Image comparison data:
┄┄┄┄┄┄┄┄┄┄┄┄┄┄┄┄┄┄┄┄

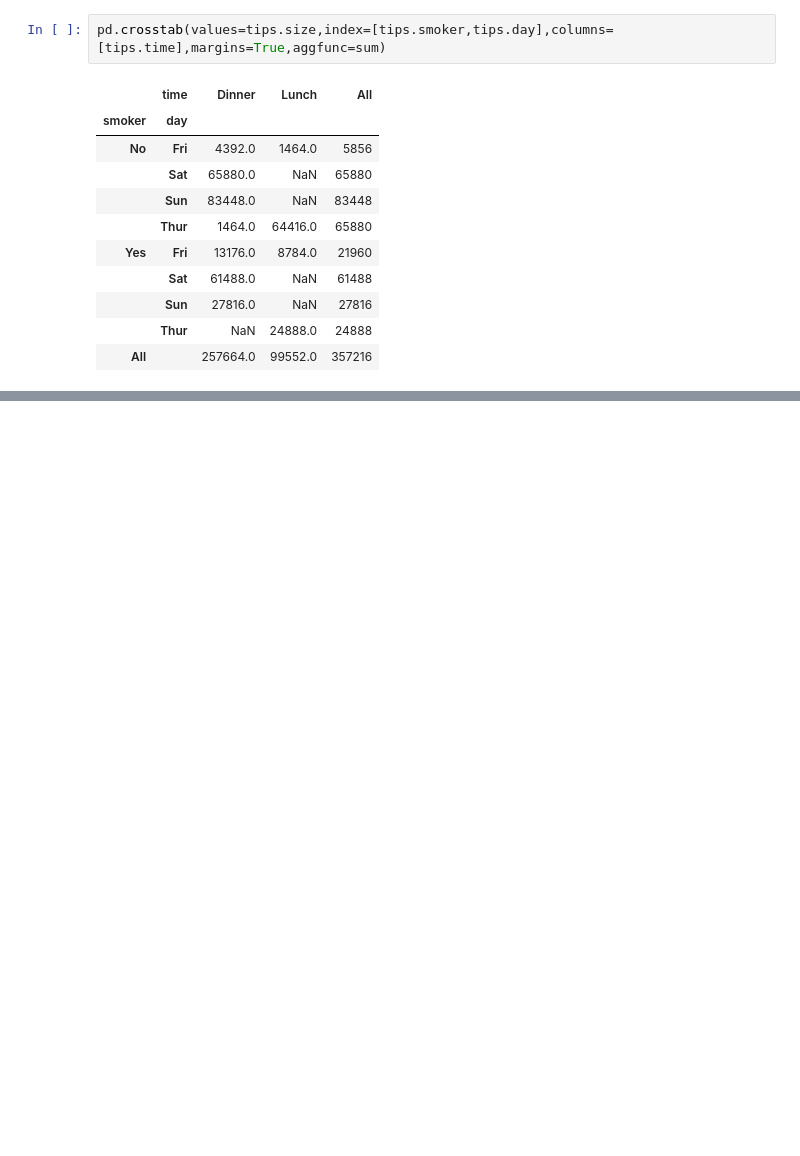
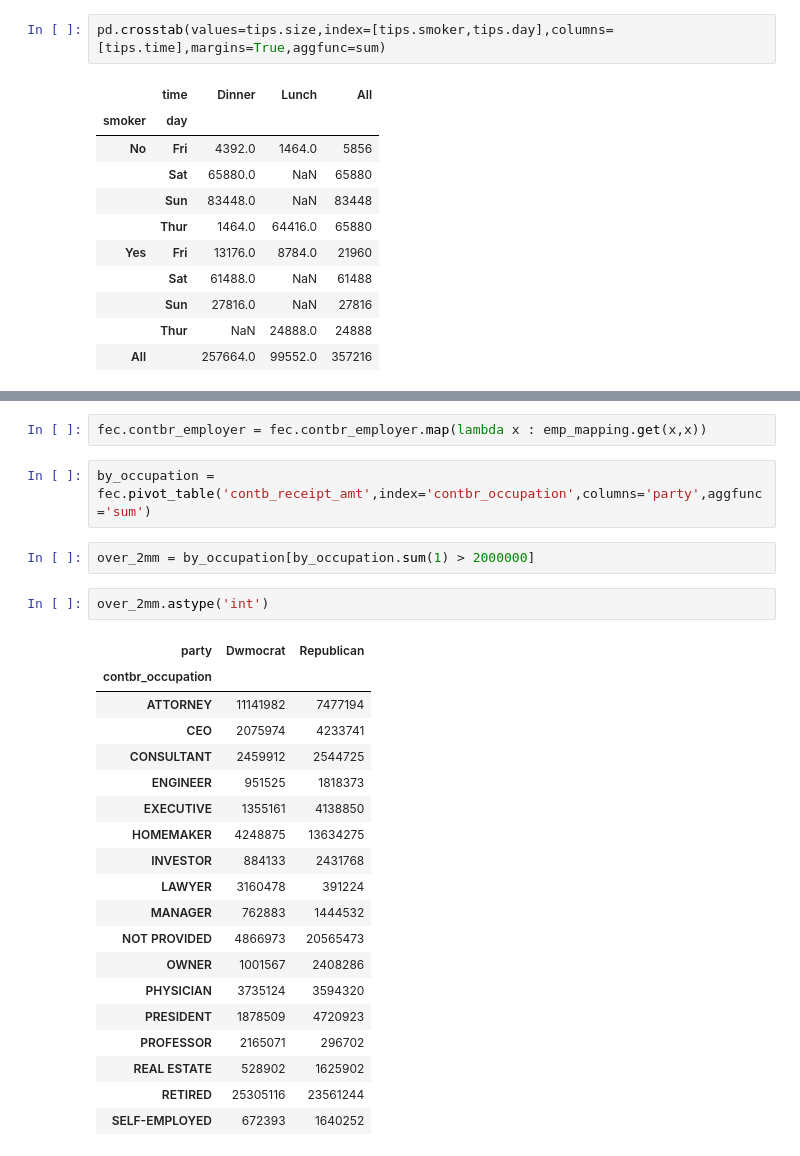
Before and after one commit to longfengpili/python-for-data-analysis, a Jupyter notebook: 第九章.ipynb, the cells around one changed output, grey strips where cells are left out. Saved outputs shown, nothing was run; the diff lists cells and outputs as text; blank space fills up the shorter version.

```diff
--- a/第九章.ipynb
+++ b/第九章.ipynb
@@ -724,0 +904,28 @@ ValueError: No axis named 2 for object type <class 'pandas.core.frame.DataFrame'
+# %%
+fec.contbr_employer = fec.contbr_employer.map(lambda x : emp_mapping.get(x,x))
+# %%
+by_occupation = fec.pivot_table('contb_receipt_amt',index='contbr_occupation',columns='party',aggfunc='sum')
+# %%
+over_2mm = by_occupation[by_occupation.sum(1) > 2000000]
+# %%
+over_2mm.astype('int')
+# %% [output]
+| party | Dwmocrat | Republican |
+| contbr_occupation |  |  |
+| ATTORNEY | 11141982 | 7477194 |
+| CEO | 2075974 | 4233741 |
+| CONSULTANT | 2459912 | 2544725 |
+| ENGINEER | 951525 | 1818373 |
+| EXECUTIVE | 1355161 | 4138850 |
+| HOMEMAKER | 4248875 | 13634275 |
+| INVESTOR | 884133 | 2431768 |
+| LAWYER | 3160478 | 391224 |
+| MANAGER | 762883 | 1444532 |
+| NOT PROVIDED | 4866973 | 20565473 |
+| OWNER | 1001567 | 2408286 |
+| PHYSICIAN | 3735124 | 3594320 |
+| PRESIDENT | 1878509 | 4720923 |
+| PROFESSOR | 2165071 | 296702 |
+| REAL ESTATE | 528902 | 1625902 |
+| RETIRED | 25305116 | 23561244 |
+| SELF-EMPLOYED | 672393 | 1640252 |
```
Also changed, not shown: parts of 24 cells of this notebook.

┄┄┄┄┄┄┄┄┄┄┄┄┄┄┄┄┄┄┄┄

Could you report how many lines in the data above include the word "ipynb"? Give the number and nothing more.

3